Jennifer Castle’s song “Texas” feels as expansive as its namesake state. Her lilting, delicate voice offers images of the rolling green fields of Hill Country, the sunscorched swaths of West Texas, and the ebullient honky-tonks of Dallas. As the Toronto-based Castle sings of going “down to Texas to kiss my grandmother goodbye,” she wonders what may happen when the locals learn she’s not from around those parts.
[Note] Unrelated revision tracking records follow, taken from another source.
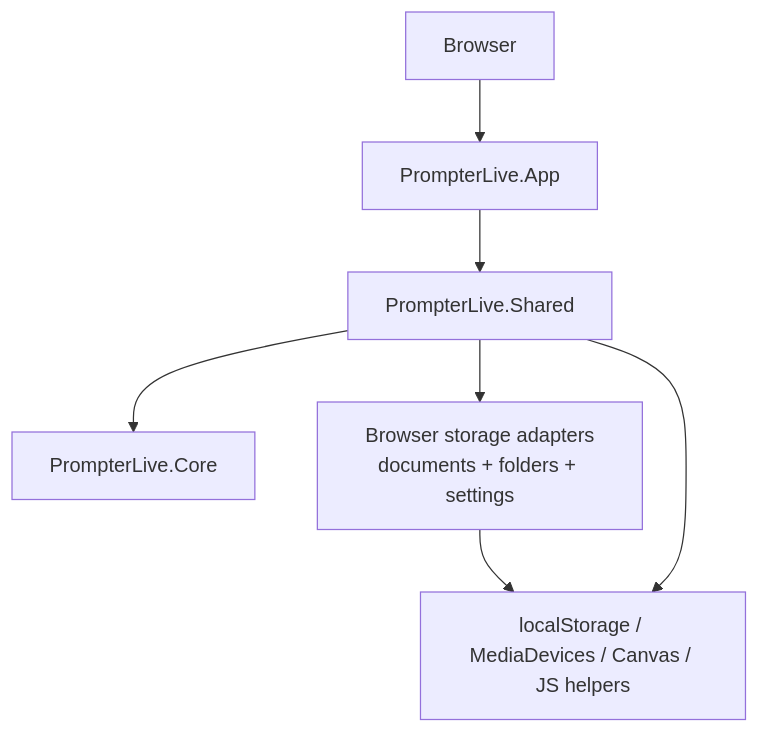
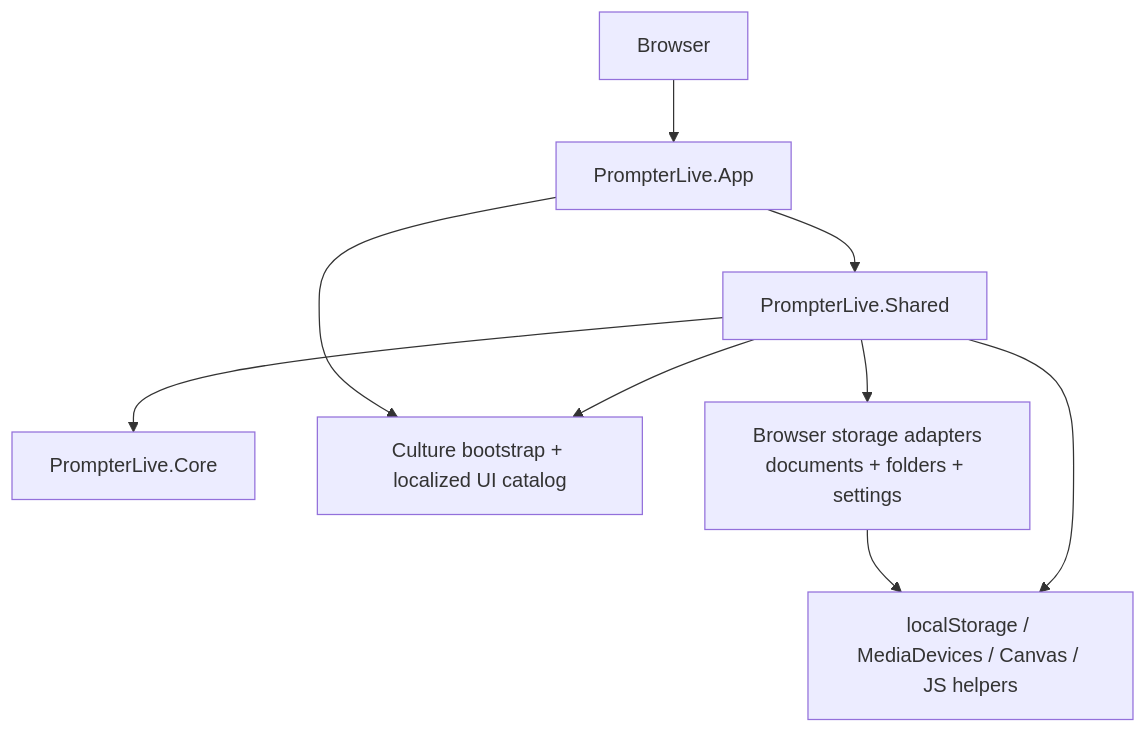
Before and after one commit to managedcode/PrompterOne: the second of 11 diagrams in docs/Architecture.md, drawn with Mermaid. The commit also changed other lines of this file and 153 other files, not shown here.

````diff
--- a/docs/Architecture.md
+++ b/docs/Architecture.md
@@ -44,16 +44,19 @@
 ```mermaid
 flowchart TD
     Browser["Browser"]
     WasmHost["PrompterLive.App"]
     Ui["PrompterLive.Shared"]
     Domain["PrompterLive.Core"]
+    Localization["Culture bootstrap + localized UI catalog"]
     BrowserStorage["Browser storage adapters<br/>documents + folders + settings"]
     WebApis["localStorage / MediaDevices / Canvas / JS helpers"]
 
     Browser --> WasmHost
     WasmHost --> Ui
     Ui --> Domain
+    WasmHost --> Localization
+    Ui --> Localization
     Ui --> BrowserStorage
     BrowserStorage --> WebApis
     Ui --> WebApis
 ```
````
“Texas” comes from Castle’s latest and best album to date—Angels of Death, released by Chapel Hill’s excellent Paradise of Bachelors. A long-form rumination on death and dying, the record suggests a forlorn country singer, wandering Music Row in a dusty Nudie Suit that used to sparkle in the Nashville sun but now looking for something to help make her new again. With a voice equally suited for a marble-made church or an old timber roadhouse, Castle’s songs develop with great patience, building up foundations musically as they peel back layers emotionally. What she has to share seems endless.